petitminion Well, one could bruteforce your password. Or intercept it somehow with phishing. Both are quite common scenarios these days and everyone believes not to fall into those strategies.
On the other hand, Funkwhale is a widespread software, it most likely runs on dozens of server, maybe even hundreds? There were attacks in the past where hacker injected some cryptoscam mining code and pushed it by doing a new release and I don't see any reason why one shouldn't try this at Funkwhale. Backups wont help in this scenario either.
I understand that its more complicated to use. This is always an issue, its always security vs ease of usage and there is no best approach, which is why I am starting this conversation.
I don't know the implementation of Gitlab, but some huge platforms don't require the second factor each time if they are confident its the same device at the same network anyways.

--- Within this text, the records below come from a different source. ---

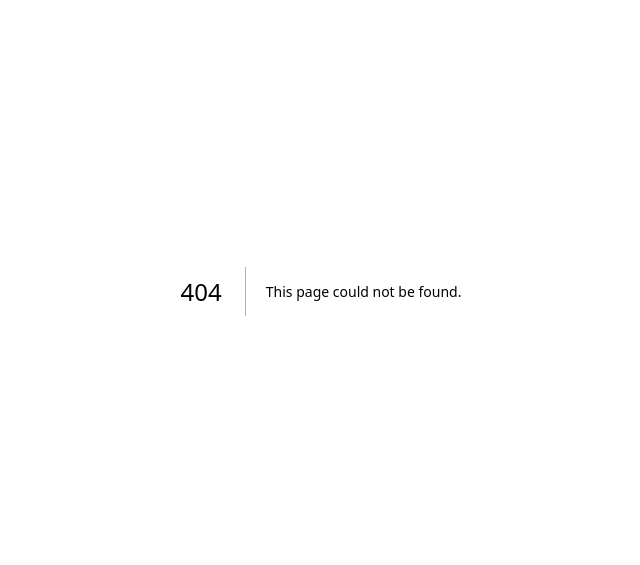
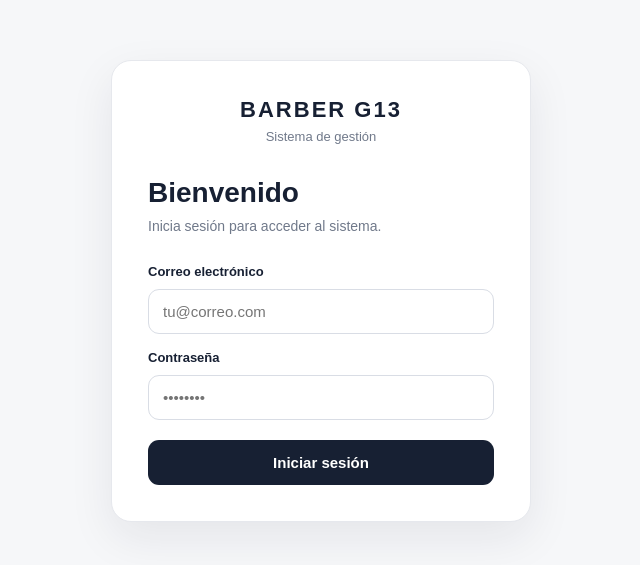
Before and after one commit to Esme47/barber-g13, a Next.js app: page /login in a window 1280 px wide. Before the commit this address had no page. Shown: the part 109-674 px from the top of the page, without its empty margins (319-959 px from the left). Built offline with nearby package versions, Linux system fonts and the light colour scheme; a web font is replaced by a local one.

Commit message:
feat(auth): add initial login page

```diff
--- /dev/null
+++ b/app/login/page.tsx
@@ -0,0 +1,187 @@
+"use client";
+
+import { FormEvent, useState } from "react";
+import { useRouter } from "next/navigation";
+import { supabase } from "@/lib/supabase";
+
+export default function LoginPage() {
+  const router = useRouter();
+  const [email, setEmail] = useState("");
+  const [password, setPassword] = useState("");
+  const [loading, setLoading] = useState(false);
+  const [error, setError] = useState("");
+
+  const handleSubmit = async (event: FormEvent<HTMLFormElement>) => {
+    event.preventDefault();
+    setError("");
+
+    if (!email.trim() || !password) {
+      setError("Ingresa tu correo y contraseña.");
+      return;
+    }
+
+    setLoading(true);
+
+    const { error: signInError } = await supabase.auth.signInWithPassword({
+      email: email.trim(),
+      password,
+    });
+
+    if (signInError) {
+      setLoading(false);
+      setError("Correo o contraseña incorrectos.");
+      return;
+    }
+
+    router.replace("/");
+    router.refresh();
+  };
+
+  return (
+    <main style={styles.page}>
+      <section style={styles.card} aria-label="Inicio de sesión">
+        <div style={styles.brand}>
+          <div style={styles.logo}>BARBER G13</div>
+          <div style={styles.subtitle}>Sistema de gestión</div>
+        </div>
+
+        <div style={styles.heading}>
+          <h1 style={styles.title}>Bienvenido</h1>
+          <p style={styles.description}>Inicia sesión para acceder al sistema.</p>
+        </div>
+
+        <form onSubmit={handleSubmit} style={styles.form}>
+          <label style={styles.label} htmlFor="email">
+            Correo electrónico
+          </label>
+          <input
+            id="email"
+            name="email"
+            type="email"
+            autoComplete="username"
+            inputMode="email"
+            value={email}
+            onChange={(event) => setEmail(event.target.value)}
+            placeholder="tu@correo.com"
+            disabled={loading}
+            style={styles.input}
+          />
+
+          <label style={styles.label} htmlFor="password">
+            Contraseña
+          </label>
+          <input
+            id="password"
+            name="password"
+            type="password"
+            autoComplete="current-password"
+            value={password}
+            onChange={(event) => setPassword(event.target.value)}
+            placeholder="••••••••"
+            disabled={loading}
+            style={styles.input}
+          />
+
+          {error ? (
+            <div role="alert" style={styles.error}>
+              {error}
+            </div>
+          ) : null}
+
+          <button type="submit" disabled={loading} style={styles.button}>
+            {loading ? "Ingresando…" : "Iniciar sesión"}
+          </button>
+        </form>
+      </section>
+    </main>
+  );
+}
+
+const styles: Record<string, React.CSSProperties> = {
+  page: {
+    minHeight: "100vh",
+    display: "flex",
+    alignItems: "center",
+    justifyContent: "center",
+    padding: "24px",
+    background: "#f6f7f9",
+    color: "#172033",
+    fontFamily: "Arial, Helvetica, sans-serif",
+  },
+  card: {
+    width: "100%",
+    maxWidth: "420px",
+    background: "#ffffff",
+    border: "1px solid #e6e8ed",
+    borderRadius: "20px",
+    padding: "36px",
+    boxShadow: "0 16px 45px rgba(20, 30, 50, 0.08)",
+  },
+  brand: {
+    textAlign: "center",
+    marginBottom: "32px",
+  },
+  logo: {
+    fontSize: "22px",
+    fontWeight: 800,
+    letterSpacing: "2px",
+  },
+  subtitle: {
+    marginTop: "6px",
+    color: "#70798a",
+    fontSize: "13px",
+  },
+  heading: {
+    marginBottom: "24px",
+  },
+  title: {
+    margin: 0,
+    fontSize: "28px",
+    lineHeight: 1.2,
+  },
+  description: {
+    margin: "8px 0 0",
+    color: "#70798a",
+    fontSize: "14px",
+  },
+  form: {
+    display: "flex",
+    flexDirection: "column",
+    gap: "10px",
+  },
+  label: {
+    fontSize: "13px",
+    fontWeight: 700,
+    marginTop: "6px",
+  },
+  input: {
+    width: "100%",
+    boxSizing: "border-box",
+    border: "1px solid #d9dde5",
+    borderRadius: "11px",
+    padding: "13px 14px",
+    fontSize: "15px",
+    outline: "none",
+    background: "#fff",
+  },
+  error: {
+    marginTop: "6px",
+    borderRadius: "10px",
+    padding: "11px 12px",
+    background: "#fff1f1",
+    border: "1px solid #ffd1d1",
+    color: "#b42318",
+    fontSize: "13px",
+  },
+  button: {
+    marginTop: "10px",
+    border: 0,
+    borderRadius: "11px",
+    padding: "14px 16px",
+    background: "#172033",
+    color: "#ffffff",
+    fontSize: "15px",
+    fontWeight: 700,
+    cursor: "pointer",
+  },
+};
```
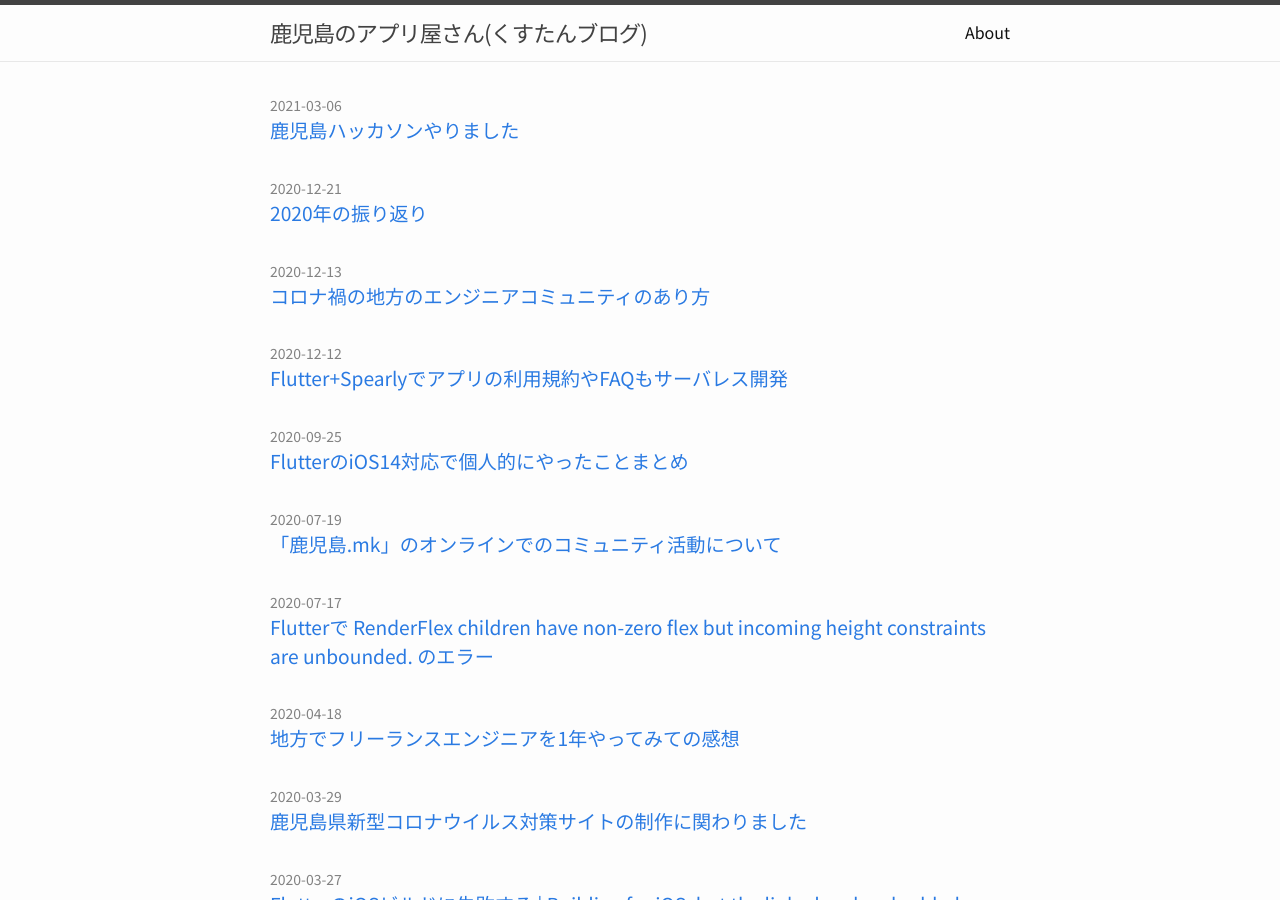
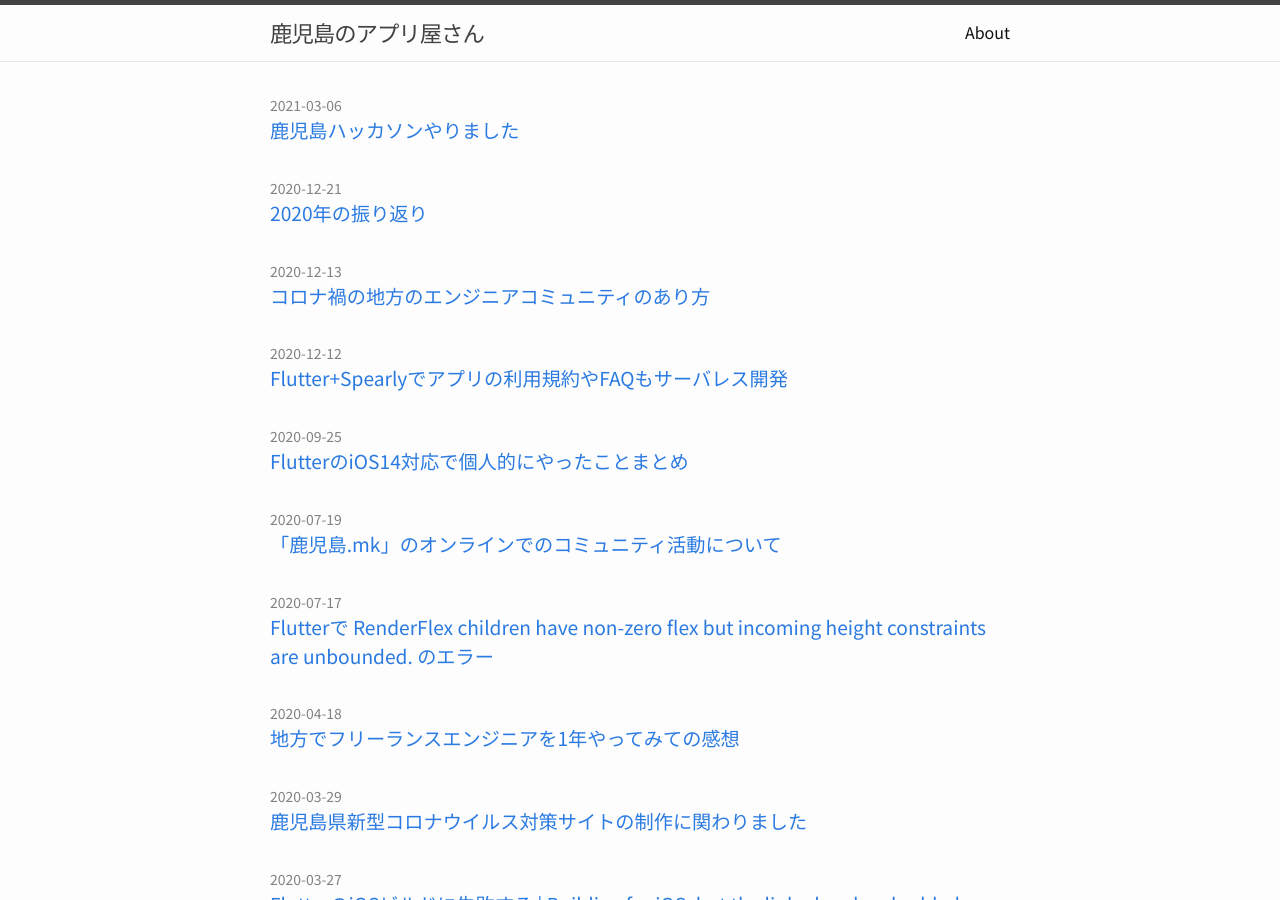
Before and after one commit to qst-exe/qst-blog, a Jekyll site: the page built from index.markdown, in a window 1280 px wide and 900 px high. Built offline with Jekyll 4.4.1, drawn with Linux system fonts in a browser that asks for light colours.

Commit message:
[Fix] ブログ名の変更

```diff
--- a/_config.yml
+++ b/_config.yml
@@ -18,7 +18,7 @@
 # You can create any custom variable you would like, and they will be accessible
 # in the templates via {{ site.myvariable }}.
 
-title: 鹿児島のアプリ屋さん(くすたんブログ)
+title: 鹿児島のアプリ屋さん
 email: kusutan2019@gmail.com
 description: >- # this means to ignore newlines until "baseurl:"
   鹿児島でフリーランスエンジニアとして、スマホアプリやWebシステムの開発をしてる人のチラ裏です。
```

Furthermore its likely your password manager is able to handle the second factor as well.
Sadly Gitlab does not allow us to require the second factor with a specific right, but we could handle those situations with groups I guess.